Pinterest

What is Pinterest?

Pinterest is a bookmarking site that enables you to save and categorize the things you like.  Primarily image based, it is a virtual pinboard for “natural curators.”  The intention is to save or “pin” inspirational pictures or interests for yourself and to share with others.  Part of the popularity of Pinterest seems to be the satisfying element for those who post as well as those who peruse it.  The sharing of things rather than personal updates connects strangers with shared interests and tastes.

Though accessible by invitation only, it has reached the 10 million monthly visitors mark after just 2 years.  According to Hitwise, Pinterest is one of the top 10 most trafficked social networking sites.

Who is doing what with Pinterest?

Whatever inspires seems to be pinned and repinned.  People pin pictures for inspiration for their blog writing.  People use pins to get traffic to their websites and blogs.

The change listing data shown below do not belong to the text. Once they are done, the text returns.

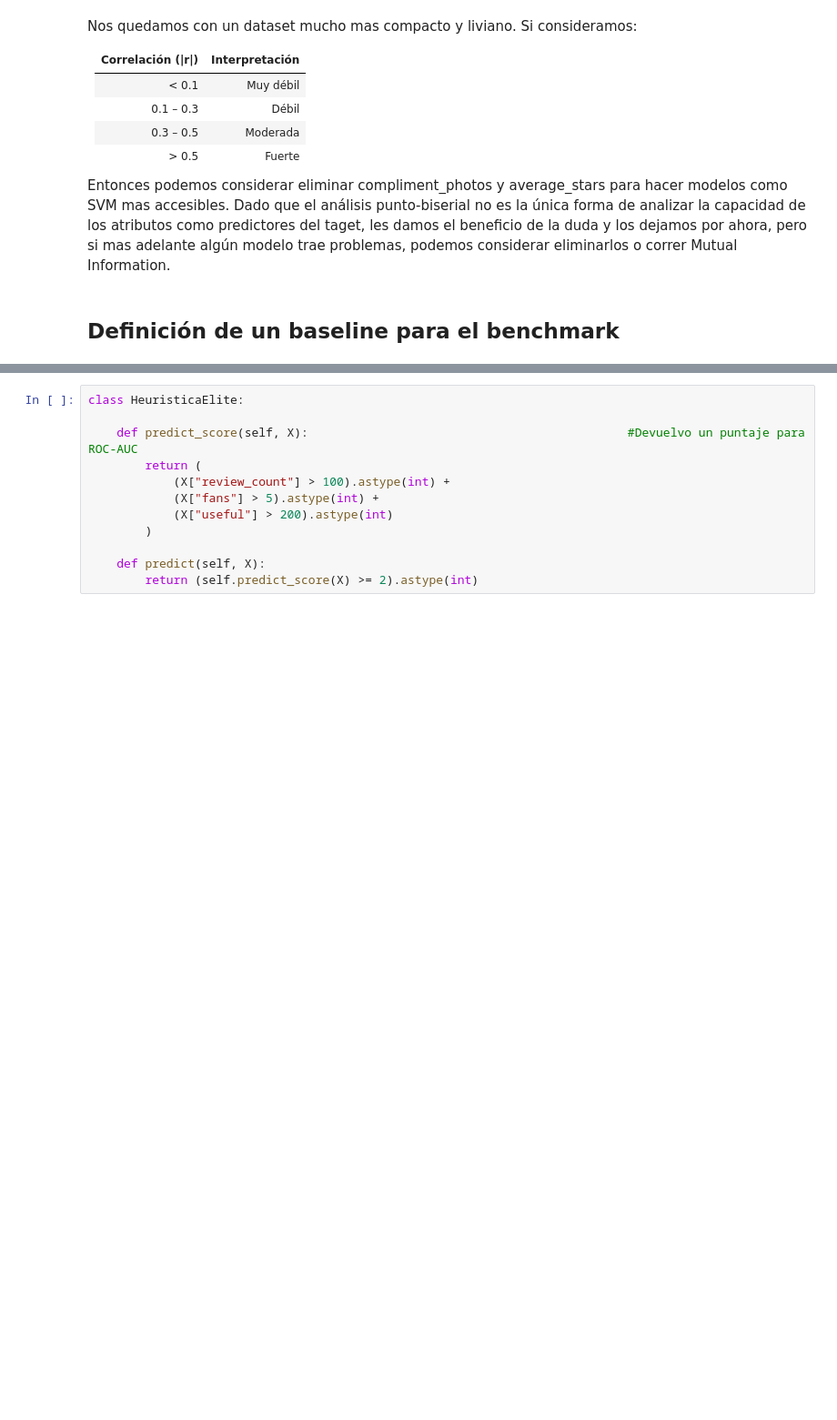
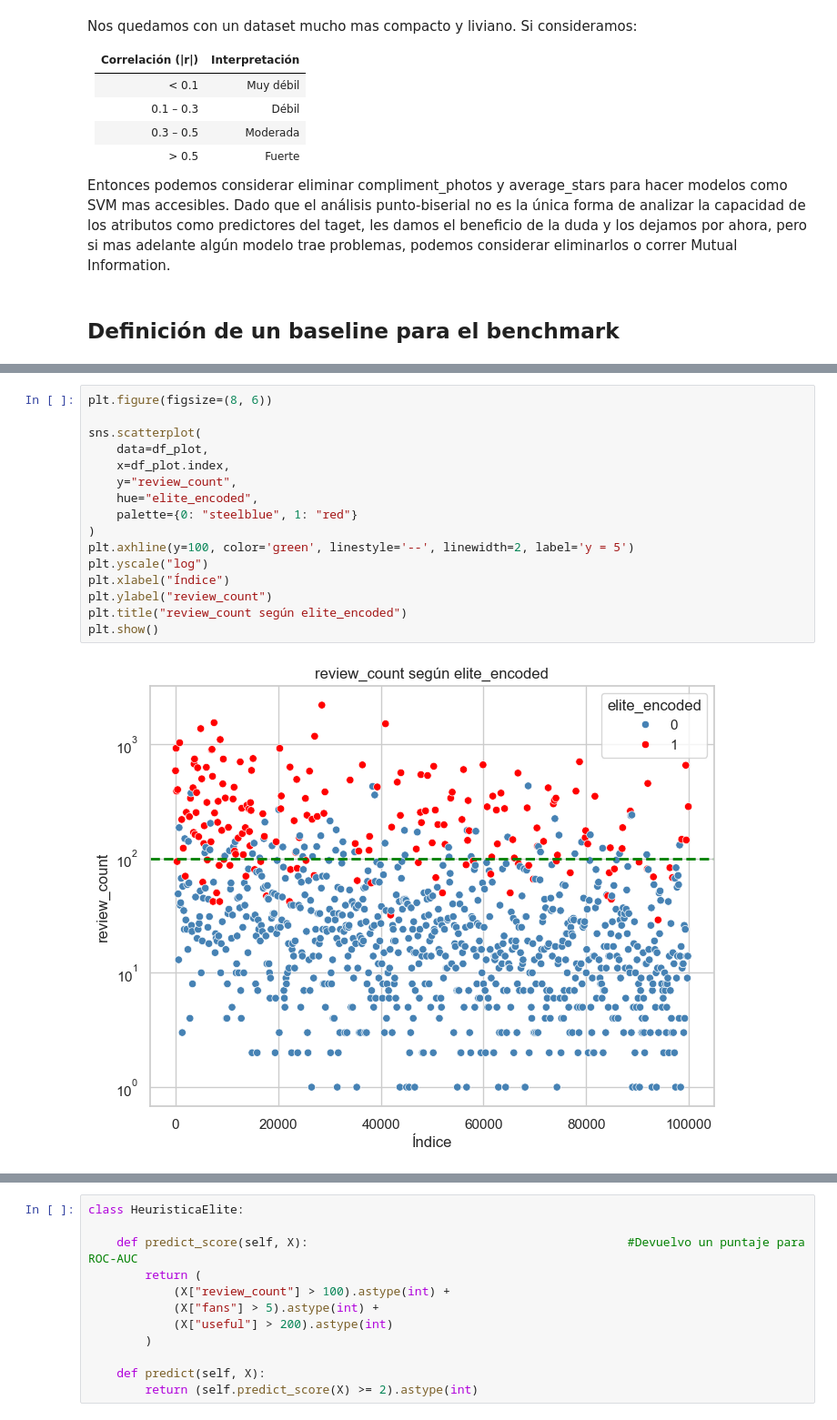
Before and after one commit to waltergsotelo/aprendizaje_maquina, a Jupyter notebook: yelp_eda_resumen_ml.ipynb, the cells around one changed output, grey strips where cells are left out. Shown at 91% size. Saved outputs shown, nothing was run; the diff lists cells and outputs as text; blank space fills up the shorter version.

```diff
--- a/yelp_eda_resumen_ml.ipynb
+++ b/yelp_eda_resumen_ml.ipynb
@@ -516,0 +539,18 @@ Definimos una heurística que se basa en el cumplimiento de 2 de 3 condiciones:
+# %%
+plt.figure(figsize=(8, 6))
+
+sns.scatterplot(
+    data=df_plot,
+    x=df_plot.index,
+    y="review_count",
+    hue="elite_encoded",
+    palette={0: "steelblue", 1: "red"}
+)
+plt.axhline(y=100, color='green', linestyle='--', linewidth=2, label='y = 5')
+plt.yscale("log")
+plt.xlabel("Índice")
+plt.ylabel("review_count")
+plt.title("review_count según elite_encoded")
+plt.show()
+# %% [output]
+[figure, added]
```
Also changed, not shown: parts of 7 cells of this notebook.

Pins are used to advertise products for sale.  People collect decorating tips, recipes, DIY instructions, and craft ideas to name a few.

What can Pinterest do for you?

Libraries are using it to connect to patrons and collaborate with other librarians.

Boards have been created to spotlight the staff, promote an author, publicize book groups, call attention to special programs, encourage a patron competition, to name a few.  See some examples at the following links: http://oedb.org/blogs/ilibrarian/2012/5-ways-to-use-pinterest-in-your-library/;  http://pinterest.com/randomhouselib/

Go directly to the site to request an invite yourself.  www.Pinterest.com is the site. Watch the following tutorial on Pinterest so you’ll be ready to get started once your invitation arrives.

Let’s Give It a Try!  Complete the following activities and write about this experience in your blog.

1.  Once you have received your invite, be sure to add your “Pin It” button to your bookmarks bar.  Then browse the web or go to your favorite blog site and pin something using this button. Pin one image from your own library’s site.

2.  Create at least 2 boards of your own on any topic you wish.  Start by repinning from other boards.  Sign in and follow these steps: Go to add, create a board, give the board a name, and select the category under which the board fits. Click the red Pinterest Logo word, and your screen will fill with other people’s pins.  Select pins to add.  Simply scroll over the image and your choices of “repin”, “like”, or “comment” will appear.    If you know of something on the web you want to include, feel free to pin that to your board(s) as well.

3.  Locate 3 people whom you would like to follow.  Include their names and categories in your blog posting.

4.  Now that you have played a bit with Pinterest, create a board specifically to collect ideas for a specific library display.  The search window may help you locate related images.

Extension (Optional):  Once your library board is complete, post on your library’s Facebook and/or Twitter pages and track the “like its”.

Further Exploration (Optional):  Pinterest: The digital answer to cork bulletin boards

This Learning 2.0 module was originally designed and implemented by students in Dr. Michael Stephens‘ Transformative Literacies class in the Spring of 2012 (LIBR 281-12).  This class is part of San Jose State University’s School of Library and Information Science curriculum. It was authored by Lori Schwarz for Bethlehem Public Library. It is available for use for other libraries or institutions.  This work is licensed under a Creative Commons Attribution-NonCommercial-ShareAlike 3.0 Unported License.

Leave a Reply

Post Navigation